**Entries supplied:**

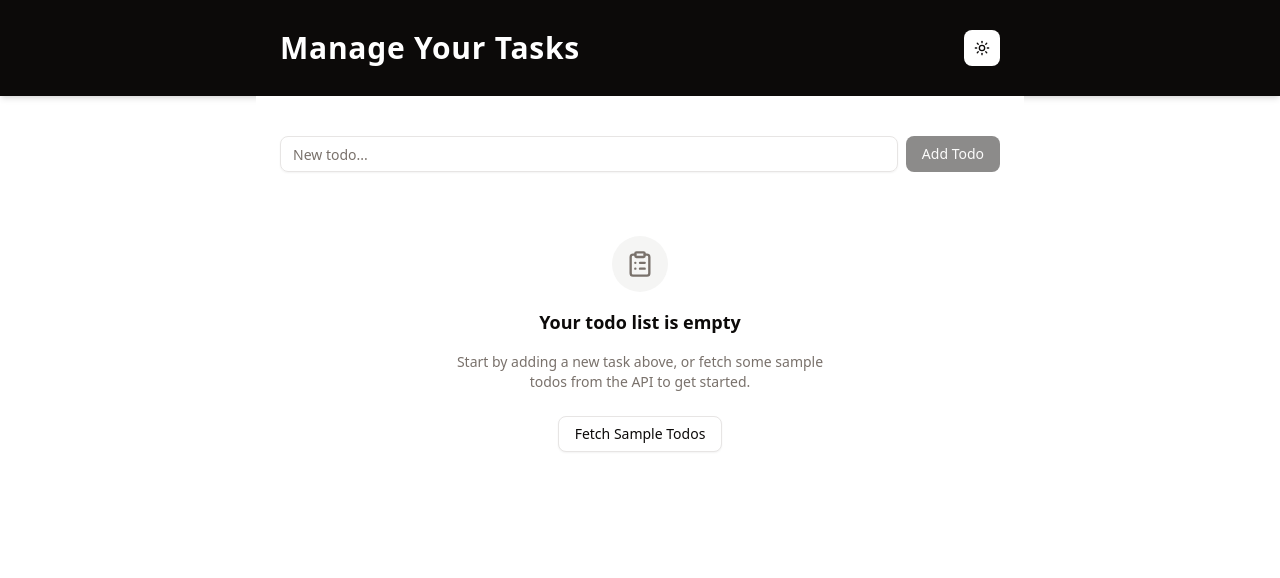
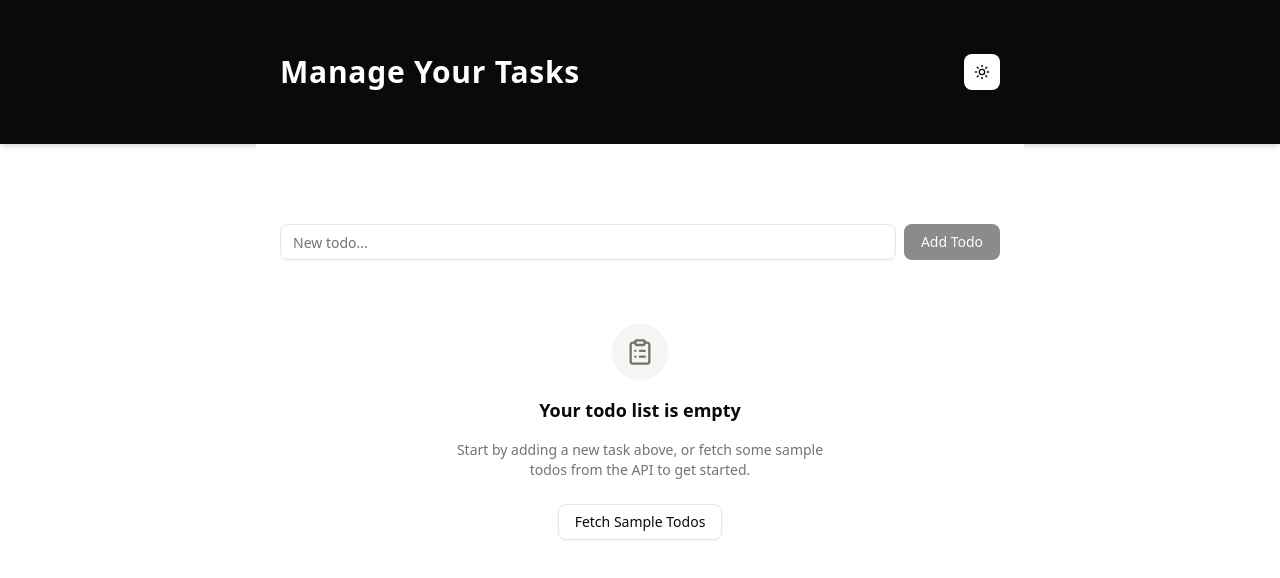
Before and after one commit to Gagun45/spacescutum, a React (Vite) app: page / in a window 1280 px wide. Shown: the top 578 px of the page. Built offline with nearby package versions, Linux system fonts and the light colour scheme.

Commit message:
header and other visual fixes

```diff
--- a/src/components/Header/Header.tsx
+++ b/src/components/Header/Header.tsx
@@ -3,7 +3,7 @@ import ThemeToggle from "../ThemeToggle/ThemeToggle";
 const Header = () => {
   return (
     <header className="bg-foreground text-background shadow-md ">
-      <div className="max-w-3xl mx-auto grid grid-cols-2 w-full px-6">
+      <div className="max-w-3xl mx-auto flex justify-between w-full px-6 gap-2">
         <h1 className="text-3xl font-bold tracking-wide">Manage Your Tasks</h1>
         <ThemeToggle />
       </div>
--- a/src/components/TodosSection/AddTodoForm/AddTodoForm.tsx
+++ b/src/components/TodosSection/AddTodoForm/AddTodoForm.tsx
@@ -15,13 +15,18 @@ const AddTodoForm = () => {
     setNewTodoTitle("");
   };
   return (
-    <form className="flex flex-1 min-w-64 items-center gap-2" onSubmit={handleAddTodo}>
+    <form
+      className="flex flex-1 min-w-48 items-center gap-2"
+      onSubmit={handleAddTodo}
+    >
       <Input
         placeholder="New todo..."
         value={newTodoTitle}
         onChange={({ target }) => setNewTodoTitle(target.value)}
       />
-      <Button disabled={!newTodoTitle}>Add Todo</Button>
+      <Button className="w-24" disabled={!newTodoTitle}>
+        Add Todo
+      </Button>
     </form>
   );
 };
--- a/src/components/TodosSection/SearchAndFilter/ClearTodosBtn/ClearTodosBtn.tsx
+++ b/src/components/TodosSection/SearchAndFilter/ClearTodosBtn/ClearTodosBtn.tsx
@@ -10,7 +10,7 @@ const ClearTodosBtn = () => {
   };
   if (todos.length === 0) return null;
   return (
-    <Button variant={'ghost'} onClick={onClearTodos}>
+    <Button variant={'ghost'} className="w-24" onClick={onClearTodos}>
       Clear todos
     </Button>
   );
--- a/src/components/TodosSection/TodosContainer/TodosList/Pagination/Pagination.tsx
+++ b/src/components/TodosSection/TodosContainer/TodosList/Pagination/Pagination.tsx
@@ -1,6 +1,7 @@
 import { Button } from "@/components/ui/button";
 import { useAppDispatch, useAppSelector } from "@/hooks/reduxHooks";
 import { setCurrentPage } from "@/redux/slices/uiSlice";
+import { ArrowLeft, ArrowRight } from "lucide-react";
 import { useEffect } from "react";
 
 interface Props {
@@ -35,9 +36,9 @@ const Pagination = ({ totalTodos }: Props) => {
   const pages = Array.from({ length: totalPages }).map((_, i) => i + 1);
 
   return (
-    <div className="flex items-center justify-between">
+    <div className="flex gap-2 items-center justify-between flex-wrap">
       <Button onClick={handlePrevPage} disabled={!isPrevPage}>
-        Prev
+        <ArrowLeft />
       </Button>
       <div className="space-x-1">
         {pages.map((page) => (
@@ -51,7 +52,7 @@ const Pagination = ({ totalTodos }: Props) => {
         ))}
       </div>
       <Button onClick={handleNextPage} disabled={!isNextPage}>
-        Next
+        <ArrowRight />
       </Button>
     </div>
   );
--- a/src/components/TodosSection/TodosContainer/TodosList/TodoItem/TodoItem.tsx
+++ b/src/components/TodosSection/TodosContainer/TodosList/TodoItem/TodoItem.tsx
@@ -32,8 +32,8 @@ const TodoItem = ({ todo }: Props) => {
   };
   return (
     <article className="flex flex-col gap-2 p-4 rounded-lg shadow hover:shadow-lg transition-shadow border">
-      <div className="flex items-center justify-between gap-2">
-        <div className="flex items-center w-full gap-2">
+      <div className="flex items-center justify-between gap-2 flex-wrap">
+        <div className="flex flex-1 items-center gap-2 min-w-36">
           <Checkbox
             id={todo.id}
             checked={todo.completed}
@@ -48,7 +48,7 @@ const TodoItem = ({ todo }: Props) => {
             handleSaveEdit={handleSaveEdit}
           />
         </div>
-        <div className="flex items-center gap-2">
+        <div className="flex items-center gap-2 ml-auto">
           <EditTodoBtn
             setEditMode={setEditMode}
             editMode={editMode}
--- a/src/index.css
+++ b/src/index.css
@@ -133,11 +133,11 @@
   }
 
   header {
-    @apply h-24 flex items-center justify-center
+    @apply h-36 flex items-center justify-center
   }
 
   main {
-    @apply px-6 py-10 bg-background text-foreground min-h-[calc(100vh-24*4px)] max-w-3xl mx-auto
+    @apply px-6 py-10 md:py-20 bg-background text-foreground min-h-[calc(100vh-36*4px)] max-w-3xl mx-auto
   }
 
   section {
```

**Work request:**
Using the records above, work out the number of lines that contain "from" and write only that number.

**Task result:**
7